[RECORD EXTRACTS Boundary: Start]

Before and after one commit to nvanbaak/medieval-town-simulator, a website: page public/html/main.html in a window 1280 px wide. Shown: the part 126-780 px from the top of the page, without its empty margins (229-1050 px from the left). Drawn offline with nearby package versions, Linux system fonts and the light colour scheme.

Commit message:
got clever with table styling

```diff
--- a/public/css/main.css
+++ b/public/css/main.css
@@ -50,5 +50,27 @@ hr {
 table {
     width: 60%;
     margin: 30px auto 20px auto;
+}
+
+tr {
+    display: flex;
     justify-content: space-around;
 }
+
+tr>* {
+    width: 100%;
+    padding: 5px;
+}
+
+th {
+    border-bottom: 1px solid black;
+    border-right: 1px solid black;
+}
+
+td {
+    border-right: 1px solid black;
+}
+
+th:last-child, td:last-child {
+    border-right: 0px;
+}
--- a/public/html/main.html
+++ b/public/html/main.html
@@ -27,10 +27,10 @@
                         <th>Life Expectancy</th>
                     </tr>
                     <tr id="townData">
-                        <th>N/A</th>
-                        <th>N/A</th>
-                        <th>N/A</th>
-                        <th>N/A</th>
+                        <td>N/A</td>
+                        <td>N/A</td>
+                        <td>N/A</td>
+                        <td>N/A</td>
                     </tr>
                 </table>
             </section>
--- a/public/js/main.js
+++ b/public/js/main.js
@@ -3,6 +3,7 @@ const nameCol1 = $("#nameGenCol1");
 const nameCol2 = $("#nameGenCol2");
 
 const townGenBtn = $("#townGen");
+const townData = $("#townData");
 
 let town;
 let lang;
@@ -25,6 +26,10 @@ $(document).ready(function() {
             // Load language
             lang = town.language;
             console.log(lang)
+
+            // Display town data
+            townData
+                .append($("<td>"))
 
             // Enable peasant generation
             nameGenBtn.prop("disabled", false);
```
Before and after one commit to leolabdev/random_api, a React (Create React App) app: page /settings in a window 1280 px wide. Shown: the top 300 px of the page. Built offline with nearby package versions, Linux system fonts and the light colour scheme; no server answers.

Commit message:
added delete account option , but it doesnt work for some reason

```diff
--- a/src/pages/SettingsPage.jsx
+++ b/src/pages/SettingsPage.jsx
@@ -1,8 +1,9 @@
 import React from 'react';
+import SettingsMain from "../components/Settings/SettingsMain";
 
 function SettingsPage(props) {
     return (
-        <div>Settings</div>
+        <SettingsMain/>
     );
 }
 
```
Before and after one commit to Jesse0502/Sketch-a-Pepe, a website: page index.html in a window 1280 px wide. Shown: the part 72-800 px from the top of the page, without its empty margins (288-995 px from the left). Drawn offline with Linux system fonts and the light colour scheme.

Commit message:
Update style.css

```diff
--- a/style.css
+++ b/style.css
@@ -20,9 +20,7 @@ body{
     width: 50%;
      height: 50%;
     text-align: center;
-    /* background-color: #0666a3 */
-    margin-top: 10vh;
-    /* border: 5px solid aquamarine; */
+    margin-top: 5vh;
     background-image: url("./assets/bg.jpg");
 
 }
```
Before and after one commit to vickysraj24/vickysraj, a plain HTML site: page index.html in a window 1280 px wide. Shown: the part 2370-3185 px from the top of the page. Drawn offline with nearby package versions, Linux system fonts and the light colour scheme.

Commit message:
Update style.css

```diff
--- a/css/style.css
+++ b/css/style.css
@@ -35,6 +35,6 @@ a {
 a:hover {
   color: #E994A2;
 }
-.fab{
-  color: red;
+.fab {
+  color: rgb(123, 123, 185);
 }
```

[RECORD EXTRACTS Boundary: End]

ASSIGNMENT
Return all the lines shown above, precisely as they stand.

ANSWER
Before and after one commit to nvanbaak/medieval-town-simulator, a website: page public/html/main.html in a window 1280 px wide. Shown: the part 126-780 px from the top of the page, without its empty margins (229-1050 px from the left). Drawn offline with nearby package versions, Linux system fonts and the light colour scheme.

Commit message:
got clever with table styling

```diff
--- a/public/css/main.css
+++ b/public/css/main.css
@@ -50,5 +50,27 @@ hr {
 table {
     width: 60%;
     margin: 30px auto 20px auto;
+}
+
+tr {
+    display: flex;
     justify-content: space-around;
 }
+
+tr>* {
+    width: 100%;
+    padding: 5px;
+}
+
+th {
+    border-bottom: 1px solid black;
+    border-right: 1px solid black;
+}
+
+td {
+    border-right: 1px solid black;
+}
+
+th:last-child, td:last-child {
+    border-right: 0px;
+}
--- a/public/html/main.html
+++ b/public/html/main.html
@@ -27,10 +27,10 @@
                         <th>Life Expectancy</th>
                     </tr>
                     <tr id="townData">
-                        <th>N/A</th>
-                        <th>N/A</th>
-                        <th>N/A</th>
-                        <th>N/A</th>
+                        <td>N/A</td>
+                        <td>N/A</td>
+                        <td>N/A</td>
+                        <td>N/A</td>
                     </tr>
                 </table>
             </section>
--- a/public/js/main.js
+++ b/public/js/main.js
@@ -3,6 +3,7 @@ const nameCol1 = $("#nameGenCol1");
 const nameCol2 = $("#nameGenCol2");
 
 const townGenBtn = $("#townGen");
+const townData = $("#townData");
 
 let town;
 let lang;
@@ -25,6 +26,10 @@ $(document).ready(function() {
             // Load language
             lang = town.language;
             console.log(lang)
+
+            // Display town data
+            townData
+                .append($("<td>"))
 
             // Enable peasant generation
             nameGenBtn.prop("disabled", false);
```
Before and after one commit to leolabdev/random_api, a React (Create React App) app: page /settings in a window 1280 px wide. Shown: the top 300 px of the page. Built offline with nearby package versions, Linux system fonts and the light colour scheme; no server answers.

Commit message:
added delete account option , but it doesnt work for some reason

```diff
--- a/src/pages/SettingsPage.jsx
+++ b/src/pages/SettingsPage.jsx
@@ -1,8 +1,9 @@
 import React from 'react';
+import SettingsMain from "../components/Settings/SettingsMain";
 
 function SettingsPage(props) {
     return (
-        <div>Settings</div>
+        <SettingsMain/>
     );
 }
 
```
Before and after one commit to Jesse0502/Sketch-a-Pepe, a website: page index.html in a window 1280 px wide. Shown: the part 72-800 px from the top of the page, without its empty margins (288-995 px from the left). Drawn offline with Linux system fonts and the light colour scheme.

Commit message:
Update style.css

```diff
--- a/style.css
+++ b/style.css
@@ -20,9 +20,7 @@ body{
     width: 50%;
      height: 50%;
     text-align: center;
-    /* background-color: #0666a3 */
-    margin-top: 10vh;
-    /* border: 5px solid aquamarine; */
+    margin-top: 5vh;
     background-image: url("./assets/bg.jpg");
 
 }
```
Before and after one commit to vickysraj24/vickysraj, a plain HTML site: page index.html in a window 1280 px wide. Shown: the part 2370-3185 px from the top of the page. Drawn offline with nearby package versions, Linux system fonts and the light colour scheme.

Commit message:
Update style.css

```diff
--- a/css/style.css
+++ b/css/style.css
@@ -35,6 +35,6 @@ a {
 a:hover {
   color: #E994A2;
 }
-.fab{
-  color: red;
+.fab {
+  color: rgb(123, 123, 185);
 }
```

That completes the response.